I went into the water with Kai to take pictures and keep him company while my wife stayed warm ashore. I asked why I always had to go into the cold water and she said it was a time for father-and-son bonding. Ha!

But when Kai got back to land, he made sure to press his ice cold body against Mom.

Another favorite activity is to play games with Bubbe and Papa. This weekend we had several matches of Rummikub.

Papa is a particularly competitive player so it is extra satisfying when Kai and I teamed up to beat him a time or two.

On our last evening, we strolled back to the lakefront to see the sunset.

Of course, the time went fast and then it was time to say goodbye. We took one more photo before leaving.

On the way home, we made a side trip to go to Dell Rhea's Chicken Basket, a restaurant in the southwestern suburbs of Chicago on old Route 66 that specializes in fried chicken. My wife saw it featured on the Food Network and suggested we could go there to celebrate my birthday since I love fried chicken but don't get to eat it too often.

We ordered chicken wings, sauteed spinach, baked mac and cheese, and the fried chicken, of course!

I loved the fried chicken!

And so went our weekend. Hope you had a nice one, too!

Friday, May 18, 2018

Success Assembly

Kai's school has a Success Assembly a few times each year. Invariably, he has had some of his worst days on these occasions.
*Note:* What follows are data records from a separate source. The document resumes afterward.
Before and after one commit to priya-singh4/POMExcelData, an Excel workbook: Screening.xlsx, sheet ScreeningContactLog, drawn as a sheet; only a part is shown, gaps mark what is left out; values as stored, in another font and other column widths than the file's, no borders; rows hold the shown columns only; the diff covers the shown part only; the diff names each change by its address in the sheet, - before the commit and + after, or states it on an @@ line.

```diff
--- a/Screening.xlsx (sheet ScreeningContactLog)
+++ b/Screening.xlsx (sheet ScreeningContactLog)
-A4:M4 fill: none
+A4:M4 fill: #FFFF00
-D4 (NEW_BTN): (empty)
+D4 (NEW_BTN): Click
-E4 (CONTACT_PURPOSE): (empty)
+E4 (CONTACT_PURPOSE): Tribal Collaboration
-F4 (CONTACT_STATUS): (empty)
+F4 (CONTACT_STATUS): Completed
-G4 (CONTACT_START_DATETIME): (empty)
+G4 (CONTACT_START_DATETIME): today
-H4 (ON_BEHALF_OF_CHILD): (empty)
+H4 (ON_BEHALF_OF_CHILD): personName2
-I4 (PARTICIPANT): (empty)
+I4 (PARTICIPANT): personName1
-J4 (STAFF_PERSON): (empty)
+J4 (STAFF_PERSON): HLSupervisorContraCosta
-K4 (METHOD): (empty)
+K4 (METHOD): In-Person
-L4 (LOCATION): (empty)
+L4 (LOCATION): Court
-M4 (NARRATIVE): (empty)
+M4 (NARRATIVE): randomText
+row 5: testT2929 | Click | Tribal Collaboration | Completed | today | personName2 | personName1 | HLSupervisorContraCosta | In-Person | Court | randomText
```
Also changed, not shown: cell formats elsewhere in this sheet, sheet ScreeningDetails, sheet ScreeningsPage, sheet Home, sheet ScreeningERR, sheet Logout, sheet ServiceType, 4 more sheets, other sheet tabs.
Kai never receives an award - his behavior at school is not worthy of recognition. But rather than be understanding that he is responsible, he gets very angry with the school staff and at the students who are awarded. Many times he becomes disruptive during the Assembly and has to be escorted out.
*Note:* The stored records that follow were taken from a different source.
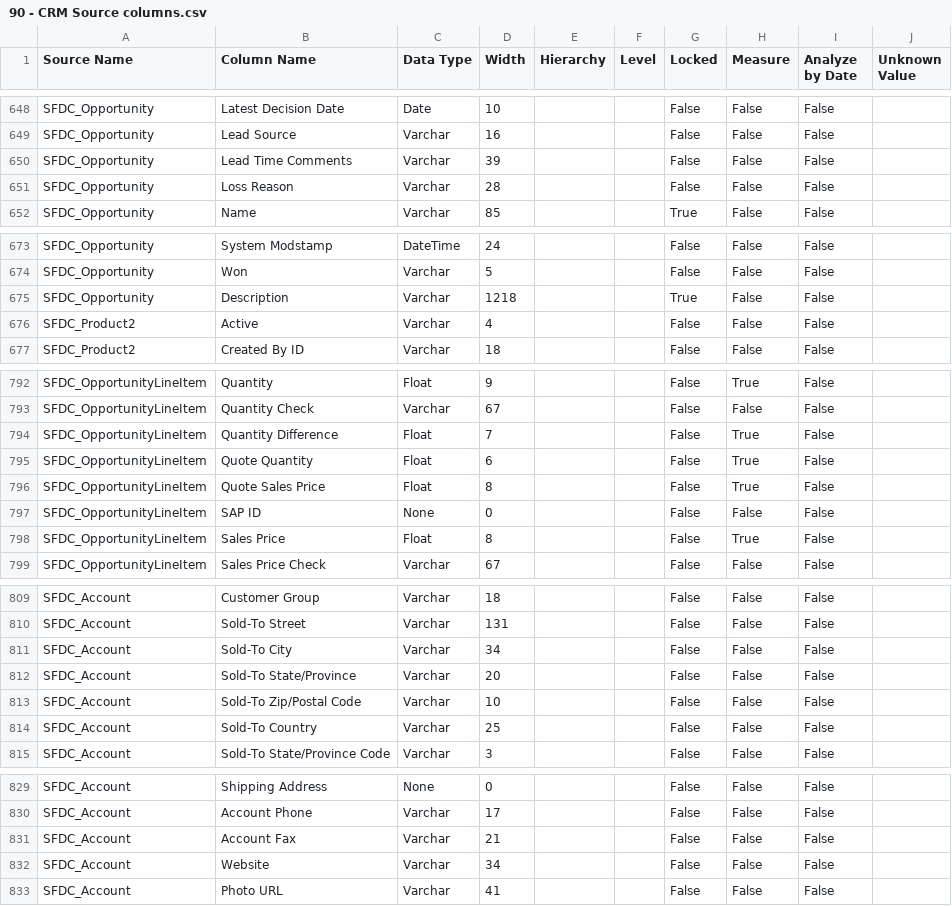
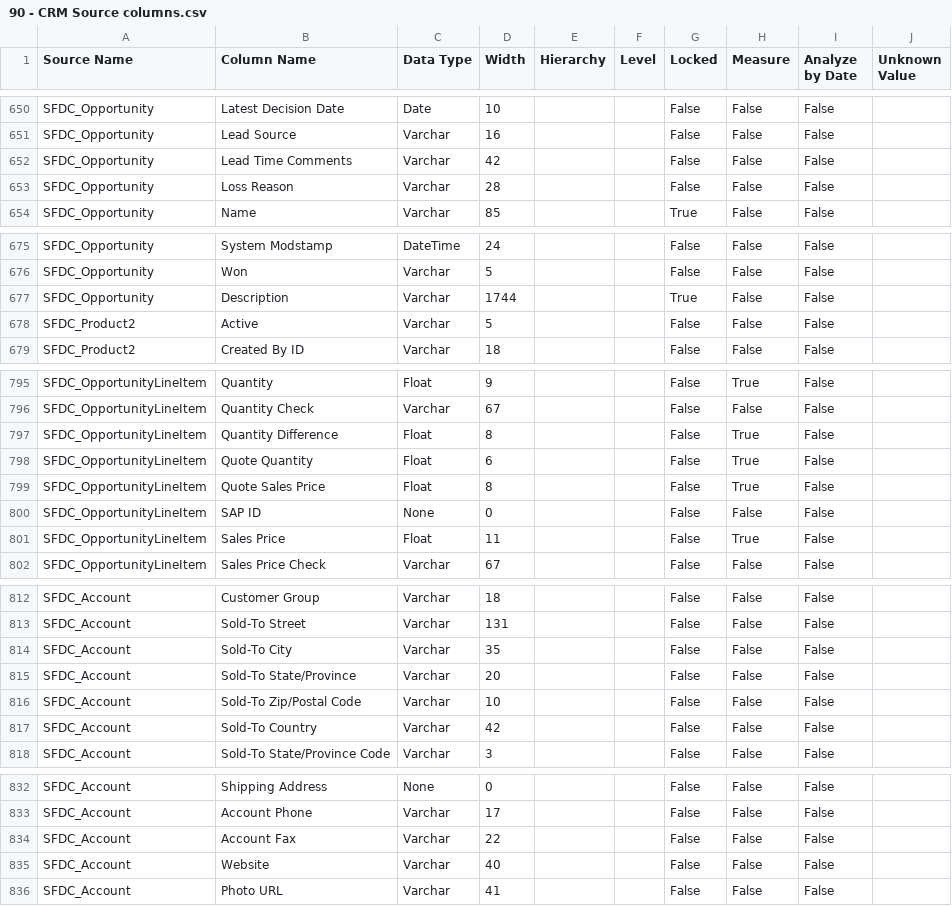
Before and after one commit to Centelli/40-Sales, a CSV file: 90 - CRM/90 - CRM Source columns.csv, drawn as a sheet; only a part is shown, gaps mark what is left out; the diff covers the shown part only.

```diff
--- a/90 - CRM/90 - CRM Source columns.csv
+++ b/90 - CRM/90 - CRM Source columns.csv
@@ -649,3 +651,3 @@ SFDC_Opportunity,Latest Decision Date,Date,10,,,False,False,False,
 SFDC_Opportunity,Lead Source,Varchar,16,,,False,False,False,
-SFDC_Opportunity,Lead Time Comments,Varchar,39,,,False,False,False,
+SFDC_Opportunity,Lead Time Comments,Varchar,42,,,False,False,False,
 SFDC_Opportunity,Loss Reason,Varchar,28,,,False,False,False,
@@ -674,4 +676,4 @@ SFDC_Opportunity,System Modstamp,DateTime,24,,,False,False,False,
 SFDC_Opportunity,Won,Varchar,5,,,False,False,False,
-SFDC_Opportunity,Description,Varchar,1218,,,True,False,False,
-SFDC_Product2,Active,Varchar,4,,,False,False,False,
+SFDC_Opportunity,Description,Varchar,1744,,,True,False,False,
+SFDC_Product2,Active,Varchar,5,,,False,False,False,
 SFDC_Product2,Created By ID,Varchar,18,,,False,False,False,
@@ -793,3 +796,3 @@ SFDC_OpportunityLineItem,Quantity,Float,9,,,False,True,False,
 SFDC_OpportunityLineItem,Quantity Check,Varchar,67,,,False,False,False,
-SFDC_OpportunityLineItem,Quantity Difference,Float,7,,,False,True,False,
+SFDC_OpportunityLineItem,Quantity Difference,Float,8,,,False,True,False,
 SFDC_OpportunityLineItem,Quote Quantity,Float,6,,,False,True,False,
@@ -797,3 +800,3 @@ SFDC_OpportunityLineItem,Quote Sales Price,Float,8,,,False,True,False,
 SFDC_OpportunityLineItem,SAP ID,None,0,,,False,False,False,
-SFDC_OpportunityLineItem,Sales Price,Float,8,,,False,True,False,
+SFDC_OpportunityLineItem,Sales Price,Float,11,,,False,True,False,
 SFDC_OpportunityLineItem,Sales Price Check,Varchar,67,,,False,False,False,
@@ -810,6 +813,6 @@ SFDC_Account,Customer Group,Varchar,18,,,False,False,False,
 SFDC_Account,Sold-To Street,Varchar,131,,,False,False,False,
-SFDC_Account,Sold-To City,Varchar,34,,,False,False,False,
+SFDC_Account,Sold-To City,Varchar,35,,,False,False,False,
 SFDC_Account,Sold-To State/Province,Varchar,20,,,False,False,False,
 SFDC_Account,Sold-To Zip/Postal Code,Varchar,10,,,False,False,False,
-SFDC_Account,Sold-To Country,Varchar,25,,,False,False,False,
+SFDC_Account,Sold-To Country,Varchar,42,,,False,False,False,
 SFDC_Account,Sold-To State/Province Code,Varchar,3,,,False,False,False,
@@ -830,4 +833,4 @@ SFDC_Account,Shipping Address,None,0,,,False,False,False,
 SFDC_Account,Account Phone,Varchar,17,,,False,False,False,
-SFDC_Account,Account Fax,Varchar,21,,,False,False,False,
-SFDC_Account,Website,Varchar,34,,,False,False,False,
+SFDC_Account,Account Fax,Varchar,22,,,False,False,False,
+SFDC_Account,Website,Varchar,40,,,False,False,False,
 SFDC_Account,Photo URL,Varchar,41,,,False,False,False,
```
Also changed, not shown: 3 added rows and 11 edited cells elsewhere in this file, 8 other files.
The latest Assembly was scheduled for Thursday of this week, and from Monday Kai was already upset. At our family therapy session with our private social worker, Kai was seething about how terrible the day would be and how undeserving some of the winners are. Our therapist noted that Kai was feeling very jealous.

We all spoke about how he should go into the assembly ready for disappointment. He cannot control the results. He cannot change the results. He just needs to accept them.

At home, we had him talk out some strategies for coping that day, and then had him write them down on a sheet of paper. One thing he said and wrote was "cover my mouth with (imaginary) duct tape."

I suggested was that he should pretend that my wife was at school with him... I asked him how would he act if that were the case. He said that he would behave as a gentleman. I thought that it might be good to have a physical reminder of Mom that he could take to school with him. And so my wife and I found a photo of Kai and Mom that we cut out and attached to the list of coping strategies that Kai had written.

We reviewed the coping strategies with Kai every evening this week. And he took them to school yesterday along with the photo of he and his mother.

But would that be enough?

We were really nervous that this would be another terrible day.

And so it was with some anxiety that we opened the email from school yesterday afternoon.

It said that Kai "did a great job during the assembly and was able to sit through the entire time." He even seemed to be a good sport as he "was extremely proud of our class for having the highest number of award recipients!"


We were very happy to read that, but probably feeling relieved than anything else. Especially so when we read that an administrator from Kai's future high school had been in attendance as well.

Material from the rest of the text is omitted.